    We are looking at the GMU 7 "Seward" and was wondering where a good place would be to go this Sat-Sun for a place to hunt black/brown bear and fish. We were going to set up camp at the lake so the fisherman of the group can fish while the hunters go off and hike. Any ideas which lake down there would also give a good chance at spotting a bear.

  • #2
    Theres always ummmmm... Bear Lake.

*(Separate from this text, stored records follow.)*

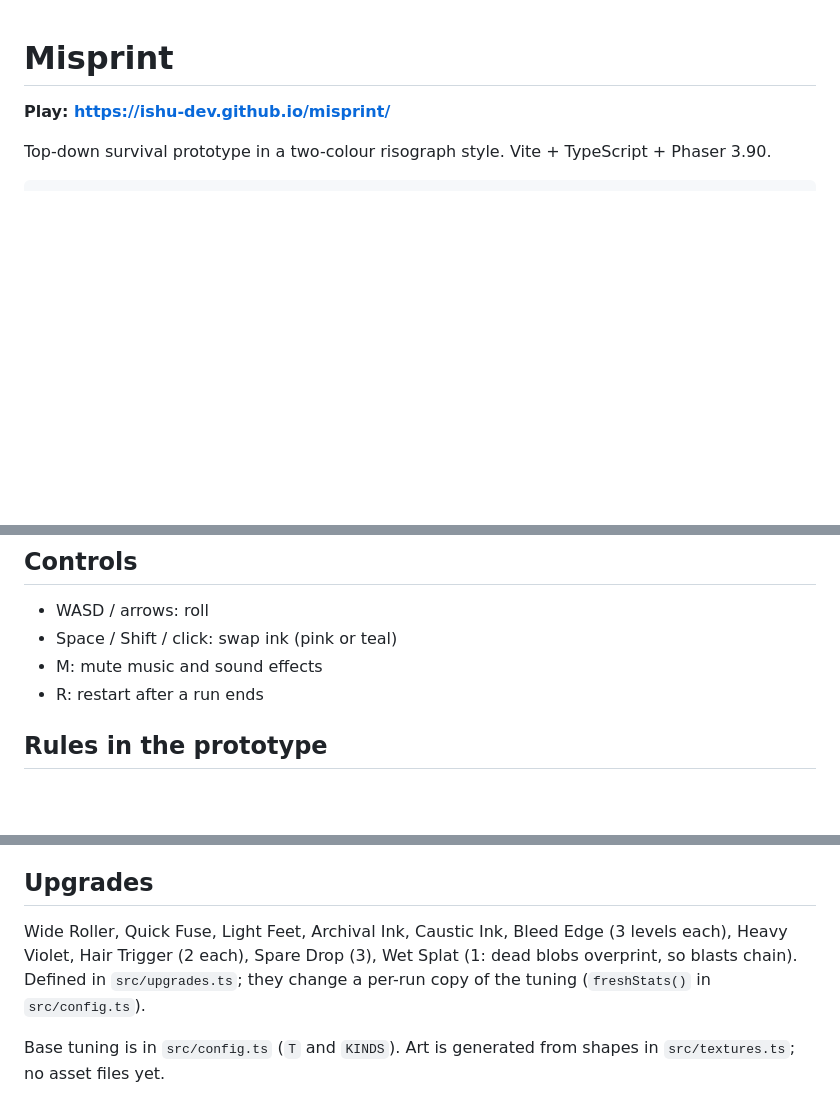
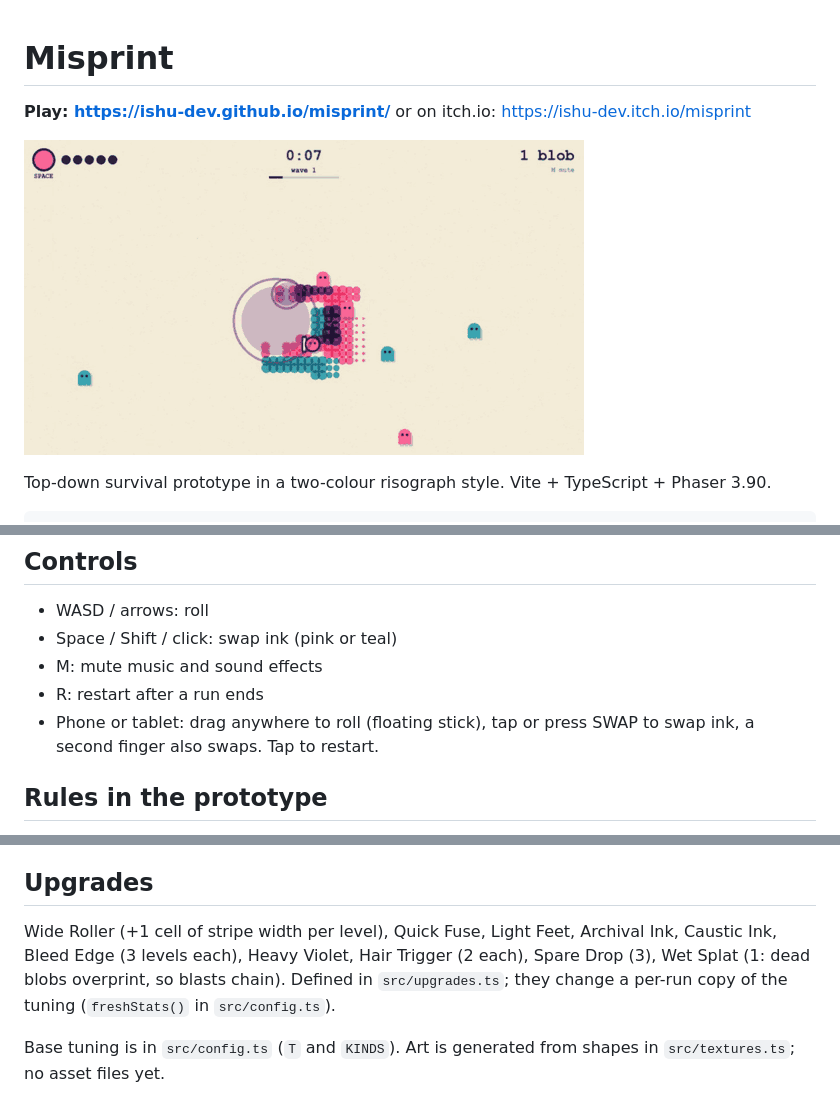
Before and after one commit to Ishu-dev/misprint, a Markdown page: README.md, 3 parts joined by grey strips. Drawn GitHub-style; pictures changed too: docs/gameplay.gif (added); blank space fills up the shorter version.

```diff
--- a/README.md
+++ b/README.md
@@ -1,6 +1,8 @@
 # Misprint
 
-**Play: https://ishu-dev.github.io/misprint/**
+**Play: https://ishu-dev.github.io/misprint/** or on itch.io: https://ishu-dev.itch.io/misprint
+
+![Misprint gameplay](docs/gameplay.gif)
 
 Top-down survival prototype in a two-colour risograph style. Vite + TypeScript + Phaser 3.90.
 
@@ -15,6 +17,7 @@ Pushing to `main` deploys to GitHub Pages via `.github/workflows/pages.yml`.
 - Space / Shift / click: swap ink (pink or teal)
 - M: mute music and sound effects
 - R: restart after a run ends
+- Phone or tablet: drag anywhere to roll (floating stick), tap or press SWAP to swap ink, a second finger also swaps. Tap to restart.
 
 ## Rules in the prototype
 - Ink swap: blobs of your current colour cannot hurt you.
@@ -24,6 +27,6 @@ Pushing to `main` deploys to GitHub Pages via `.github/workflows/pages.yml`.
 - Waves: every 40 s the arena freezes and you pick 1 of 3 upgrades (keys 1/2/3 or click).
 
 ## Upgrades
-Wide Roller, Quick Fuse, Light Feet, Archival Ink, Caustic Ink, Bleed Edge (3 levels each), Heavy Violet, Hair Trigger (2 each), Spare Drop (3), Wet Splat (1: dead blobs overprint, so blasts chain). Defined in `src/upgrades.ts`; they change a per-run copy of the tuning (`freshStats()` in `src/config.ts`).
+Wide Roller (+1 cell of stripe width per level), Quick Fuse, Light Feet, Archival Ink, Caustic Ink, Bleed Edge (3 levels each), Heavy Violet, Hair Trigger (2 each), Spare Drop (3), Wet Splat (1: dead blobs overprint, so blasts chain). Defined in `src/upgrades.ts`; they change a per-run copy of the tuning (`freshStats()` in `src/config.ts`).
 
 Base tuning is in `src/config.ts` (`T` and `KINDS`). Art is generated from shapes in `src/textures.ts`; no asset files yet.
```
Also changed, not shown: docs/cover.png (added), 5 other files.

Just outside of Seward a few miles.
    Your sarcasm is way, waaaayyyyyyyy more sarcastic than mine! :whistle:
    WWG1WGA! QANON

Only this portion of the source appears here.